If you haven't picked up on this yet, my blog has a pretty wide range of topics, all related to my far-reaching range of interests. I am putting the date and time on my calendar for watching the following show: Dirt: The Movie, airing next week on PBS TV channels. I honestly cannot remember the last time I did that for something on TV (oops yes I can - I do love to watch the Wimbledon tennis women's finals so I always make sure I know when that is being broadcast), so I highly recommend that you do the same.
Here is the link to the movie info. You will also see a link on that page to find the day/time of showing according to where you live.
The movie is about how we care for (or don't) our soil, the very foundation of our food production and thus life and health on this planet. The word 'dirt' is just a catchier word. In fact, I have heard that the author of the book Dirt: The Erosion of Civilizations took flak from his professional colleagues (other geologists and soil scientists) for the title of his book, but that is what big publishing houses do to try to catch the public's attention in order to increase sales (most authors lose control over such details as the title and the cover image when their book is published by one of the main book publishing companies, just one reason I have turned down offers from two big publishing companies to take over publishing my book).
Two images I have kept in mind after reading Dirt are the following:
Modern agricultural practices are "soil mining",
meaning we are rapidly outstripping the Earth's natural rate of
The world loses 83 billion tons of soil each year.

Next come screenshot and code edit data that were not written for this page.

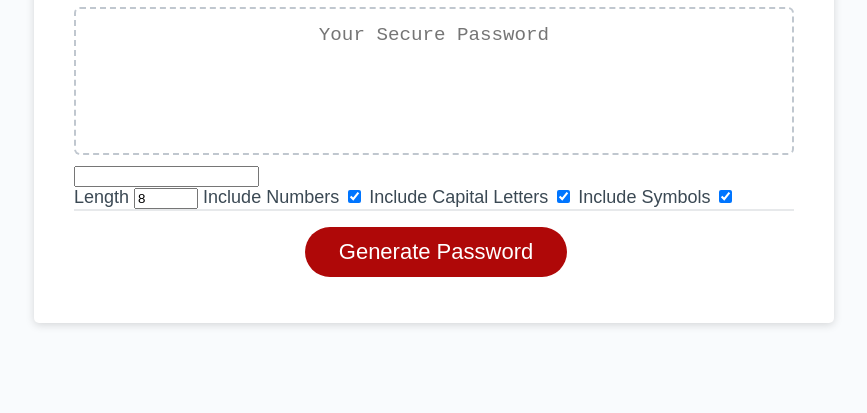
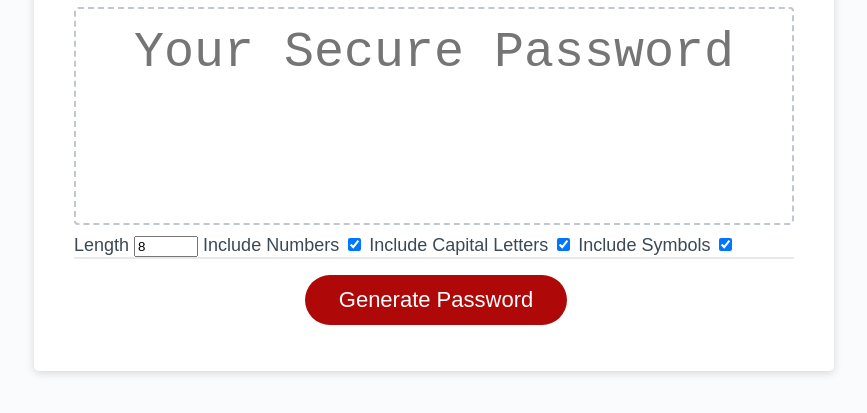
Before and after one commit to joshgmurray/Password-Generator, a plain HTML site: page index.html in a window 1280 px wide. Shown: the part 241-654 px from the top of the page, without its empty margins (206-1073 px from the left). Drawn offline with Linux system fonts and the light colour scheme.

Commit message:
changes to textbox

```diff
--- a/index.html
+++ b/index.html
@@ -19,13 +19,12 @@
         <div class="card-body">
           <textarea
             readonly
-            id="password"
+            id="passwords"
             placeholder="Your Secure Password"
             aria-label="Generated Password"
           ></textarea>
+        <div id="random-password">
         </div>
-        <div id="random-password">
-          <input type="text" id="passwords" />
           <div id="settings">
             <label for="length">Length</label>
             <input type="number" id="length" value="8" min="8" max="128" />
@@ -37,6 +36,7 @@
             <input type="checkbox" id="symbols" checked />
           </div>
         </div>
+
         <div class="card-footer">
           <button id="generate" class="btn">Generate Password</button>
         </div>
--- a/script.js
+++ b/script.js
@@ -9,6 +9,7 @@ const incNumbers = document.getElementById("numbers");
 const incUpper = document.getElementById("upper");
 const incSymbols = document.getElementById("symbols");
 const generateBtn = document.getElementById("generate");
+
 
 
 // Add event listener to generate button
--- a/style.css
+++ b/style.css
@@ -97,7 +97,7 @@ button[disabled] {
   float: right;
 }
 
-#password {
+#passwords {
   -webkit-appearance: none;
   -moz-appearance: none;
   appearance: none;
@@ -108,12 +108,12 @@ button[disabled] {
   padding-left: 15px;
   padding-right: 15px;
   padding-bottom: 85px;
-  font-size: 1.2rem;
+  font-size: 50px;
   text-align: center;
   margin-top: 10px;
   margin-bottom: 10px;
   border: 2px dashed #c0c7cf;
-  border-radius: 6px;
+  border-radius: 4px;
   resize: none;
   overflow: hidden;
 }
```
Also changed, not shown: 1 other file.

I actually feel that reading Dirt a few years ago was nearly as life-changing, i.e., expanding for my view of the world, as when I read Diet for a Small Planet in the early 1970's. Both books permanently shaped my opinions as a nutrition professional by understanding that our choices of food to eat have social consequences to economic consequences. I find it terribly disheartening that I learned none of this during my professional nutrition education. The next book on the top of my "to read pile" (very large) is The Soil and Health: A Study of Organic Agriculture by Sir Albert Howard, originally published in 1947, re-published in 2006 with a new introduction by the farmer-poet-activist Wendell Berry. I am only musing at this point, but when reading it, I will pondering if this book should be the first book read by all nutrition professionals in training.
This movie is being shown in celebration of next week's 40th anniversary of Earth Day, but make no mistake, if we don't change our agriculture systems to focus on practices that preserve and rebuild the health of our soils around the world, it is not the earth that will be the loser, but humanity itself (i.e., no soil, no food). I would hope that the movie makes this point clearly.
Ending with another of my favorite quotations about the soil, here is one that is especially apropos:
The farther we get away from the land, the greater our insecurity.
~~ Henry Ford
~~ Henry Ford
Cultivating health (by caring for our soils) through a garden's nourishment of both body and soul
Diana Dyer, MS, RD